[Start of section]

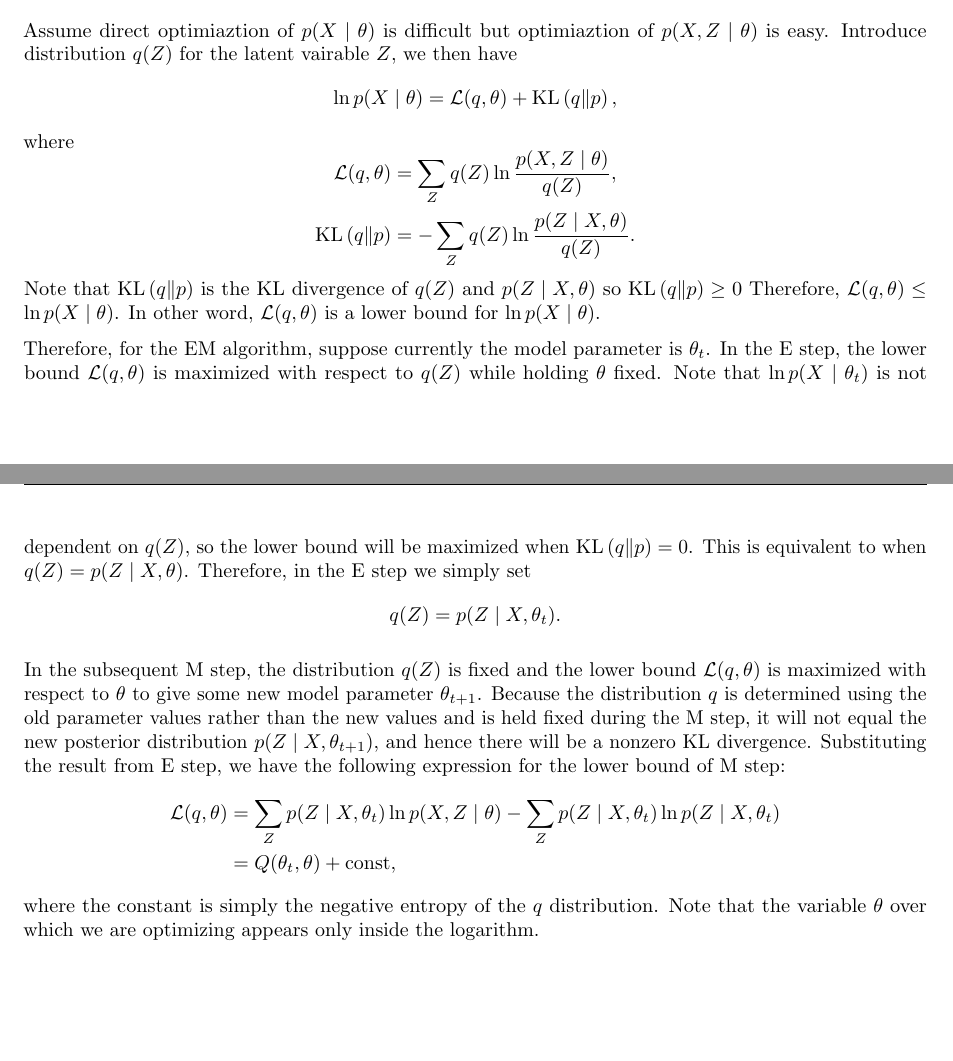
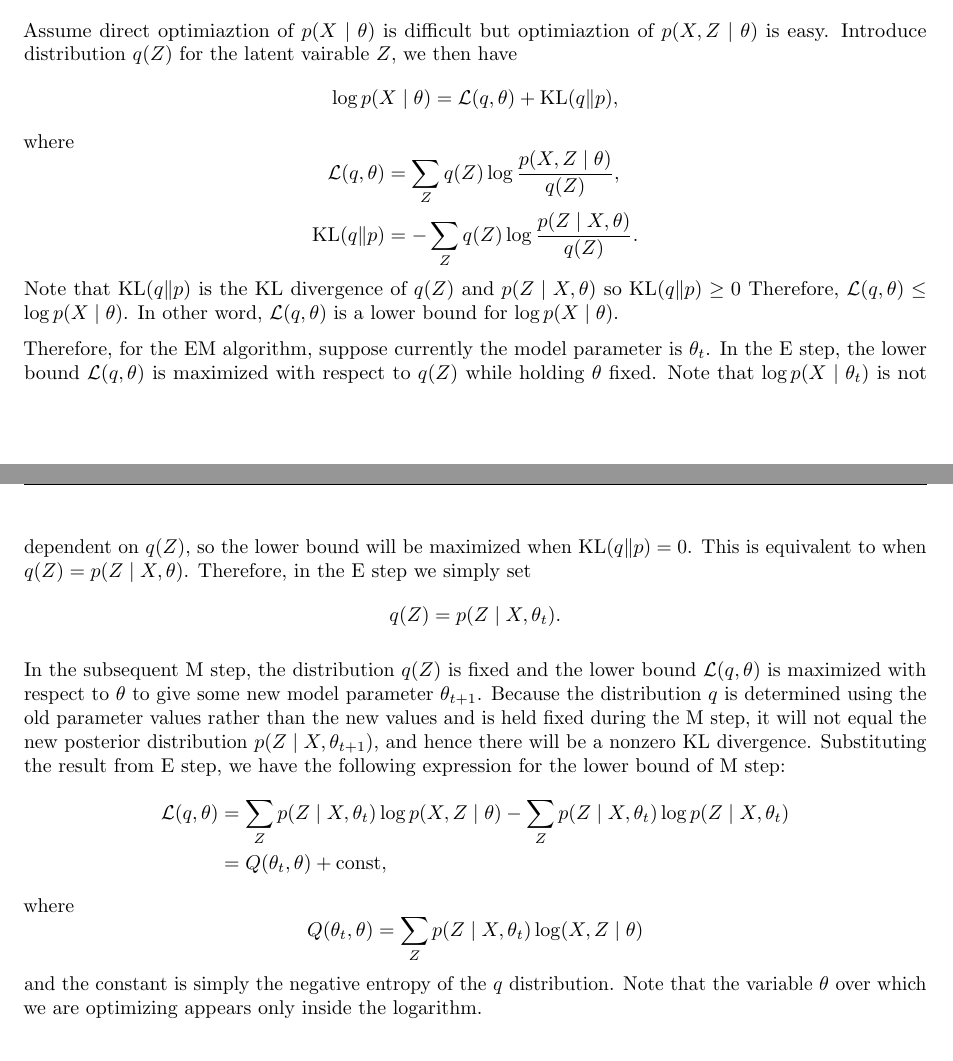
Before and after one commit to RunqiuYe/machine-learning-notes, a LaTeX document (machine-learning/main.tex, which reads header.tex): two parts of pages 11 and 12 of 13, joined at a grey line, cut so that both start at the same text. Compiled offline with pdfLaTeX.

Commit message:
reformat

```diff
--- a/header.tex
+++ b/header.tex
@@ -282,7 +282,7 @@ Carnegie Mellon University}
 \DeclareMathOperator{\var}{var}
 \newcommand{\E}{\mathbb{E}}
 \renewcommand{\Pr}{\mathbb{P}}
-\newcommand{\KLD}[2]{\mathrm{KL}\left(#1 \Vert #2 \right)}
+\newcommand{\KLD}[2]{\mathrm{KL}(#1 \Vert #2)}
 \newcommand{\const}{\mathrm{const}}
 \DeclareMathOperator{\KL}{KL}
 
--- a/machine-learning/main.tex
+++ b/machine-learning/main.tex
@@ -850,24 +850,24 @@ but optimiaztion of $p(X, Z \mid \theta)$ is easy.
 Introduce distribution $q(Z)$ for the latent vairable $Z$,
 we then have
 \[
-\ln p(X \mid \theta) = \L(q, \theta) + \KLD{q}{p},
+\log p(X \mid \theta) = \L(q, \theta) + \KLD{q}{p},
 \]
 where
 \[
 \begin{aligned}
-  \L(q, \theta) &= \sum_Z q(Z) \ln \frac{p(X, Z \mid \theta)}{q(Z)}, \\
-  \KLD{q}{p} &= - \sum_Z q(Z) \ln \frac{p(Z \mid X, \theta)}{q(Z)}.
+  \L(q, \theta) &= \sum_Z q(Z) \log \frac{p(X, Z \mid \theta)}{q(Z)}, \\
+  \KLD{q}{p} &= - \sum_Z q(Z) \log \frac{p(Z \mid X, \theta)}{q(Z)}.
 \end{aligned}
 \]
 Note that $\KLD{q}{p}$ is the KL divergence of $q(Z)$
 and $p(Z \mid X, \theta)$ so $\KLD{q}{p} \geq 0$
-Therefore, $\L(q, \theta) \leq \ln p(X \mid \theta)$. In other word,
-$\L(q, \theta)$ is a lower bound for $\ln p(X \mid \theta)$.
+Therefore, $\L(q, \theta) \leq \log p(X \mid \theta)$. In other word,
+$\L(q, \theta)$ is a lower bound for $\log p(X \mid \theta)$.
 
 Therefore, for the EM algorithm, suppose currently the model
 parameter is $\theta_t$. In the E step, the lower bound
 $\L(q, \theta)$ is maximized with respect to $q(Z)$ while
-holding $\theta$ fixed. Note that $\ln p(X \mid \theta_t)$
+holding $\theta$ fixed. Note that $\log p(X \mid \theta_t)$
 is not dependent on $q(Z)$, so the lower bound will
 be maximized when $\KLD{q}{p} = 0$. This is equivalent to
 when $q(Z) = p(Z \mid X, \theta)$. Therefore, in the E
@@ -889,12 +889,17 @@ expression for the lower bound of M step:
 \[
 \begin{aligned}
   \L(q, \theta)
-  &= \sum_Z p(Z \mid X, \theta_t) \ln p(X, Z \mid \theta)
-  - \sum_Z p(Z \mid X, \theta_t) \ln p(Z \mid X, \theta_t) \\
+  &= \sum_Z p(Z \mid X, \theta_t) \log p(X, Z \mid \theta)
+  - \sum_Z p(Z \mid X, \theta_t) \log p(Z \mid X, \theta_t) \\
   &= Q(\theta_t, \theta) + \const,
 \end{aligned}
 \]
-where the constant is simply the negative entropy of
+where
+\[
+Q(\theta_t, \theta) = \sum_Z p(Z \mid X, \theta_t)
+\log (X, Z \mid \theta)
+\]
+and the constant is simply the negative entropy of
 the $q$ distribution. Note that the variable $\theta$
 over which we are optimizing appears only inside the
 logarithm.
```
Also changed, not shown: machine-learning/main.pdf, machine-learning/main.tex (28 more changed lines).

[End of section]

### Task details
Copy out every entry above, character for character, excluding pictures.

### Reply to the task
Before and after one commit to RunqiuYe/machine-learning-notes, a LaTeX document (machine-learning/main.tex, which reads header.tex): two parts of pages 11 and 12 of 13, joined at a grey line, cut so that both start at the same text. Compiled offline with pdfLaTeX.

Commit message:
reformat

```diff
--- a/header.tex
+++ b/header.tex
@@ -282,7 +282,7 @@ Carnegie Mellon University}
 \DeclareMathOperator{\var}{var}
 \newcommand{\E}{\mathbb{E}}
 \renewcommand{\Pr}{\mathbb{P}}
-\newcommand{\KLD}[2]{\mathrm{KL}\left(#1 \Vert #2 \right)}
+\newcommand{\KLD}[2]{\mathrm{KL}(#1 \Vert #2)}
 \newcommand{\const}{\mathrm{const}}
 \DeclareMathOperator{\KL}{KL}
 
--- a/machine-learning/main.tex
+++ b/machine-learning/main.tex
@@ -850,24 +850,24 @@ but optimiaztion of $p(X, Z \mid \theta)$ is easy.
 Introduce distribution $q(Z)$ for the latent vairable $Z$,
 we then have
 \[
-\ln p(X \mid \theta) = \L(q, \theta) + \KLD{q}{p},
+\log p(X \mid \theta) = \L(q, \theta) + \KLD{q}{p},
 \]
 where
 \[
 \begin{aligned}
-  \L(q, \theta) &= \sum_Z q(Z) \ln \frac{p(X, Z \mid \theta)}{q(Z)}, \\
-  \KLD{q}{p} &= - \sum_Z q(Z) \ln \frac{p(Z \mid X, \theta)}{q(Z)}.
+  \L(q, \theta) &= \sum_Z q(Z) \log \frac{p(X, Z \mid \theta)}{q(Z)}, \\
+  \KLD{q}{p} &= - \sum_Z q(Z) \log \frac{p(Z \mid X, \theta)}{q(Z)}.
 \end{aligned}
 \]
 Note that $\KLD{q}{p}$ is the KL divergence of $q(Z)$
 and $p(Z \mid X, \theta)$ so $\KLD{q}{p} \geq 0$
-Therefore, $\L(q, \theta) \leq \ln p(X \mid \theta)$. In other word,
-$\L(q, \theta)$ is a lower bound for $\ln p(X \mid \theta)$.
+Therefore, $\L(q, \theta) \leq \log p(X \mid \theta)$. In other word,
+$\L(q, \theta)$ is a lower bound for $\log p(X \mid \theta)$.
 
 Therefore, for the EM algorithm, suppose currently the model
 parameter is $\theta_t$. In the E step, the lower bound
 $\L(q, \theta)$ is maximized with respect to $q(Z)$ while
-holding $\theta$ fixed. Note that $\ln p(X \mid \theta_t)$
+holding $\theta$ fixed. Note that $\log p(X \mid \theta_t)$
 is not dependent on $q(Z)$, so the lower bound will
 be maximized when $\KLD{q}{p} = 0$. This is equivalent to
 when $q(Z) = p(Z \mid X, \theta)$. Therefore, in the E
@@ -889,12 +889,17 @@ expression for the lower bound of M step:
 \[
 \begin{aligned}
   \L(q, \theta)
-  &= \sum_Z p(Z \mid X, \theta_t) \ln p(X, Z \mid \theta)
-  - \sum_Z p(Z \mid X, \theta_t) \ln p(Z \mid X, \theta_t) \\
+  &= \sum_Z p(Z \mid X, \theta_t) \log p(X, Z \mid \theta)
+  - \sum_Z p(Z \mid X, \theta_t) \log p(Z \mid X, \theta_t) \\
   &= Q(\theta_t, \theta) + \const,
 \end{aligned}
 \]
-where the constant is simply the negative entropy of
+where
+\[
+Q(\theta_t, \theta) = \sum_Z p(Z \mid X, \theta_t)
+\log (X, Z \mid \theta)
+\]
+and the constant is simply the negative entropy of
 the $q$ distribution. Note that the variable $\theta$
 over which we are optimizing appears only inside the
 logarithm.
```
Also changed, not shown: machine-learning/main.pdf, machine-learning/main.tex (28 more changed lines).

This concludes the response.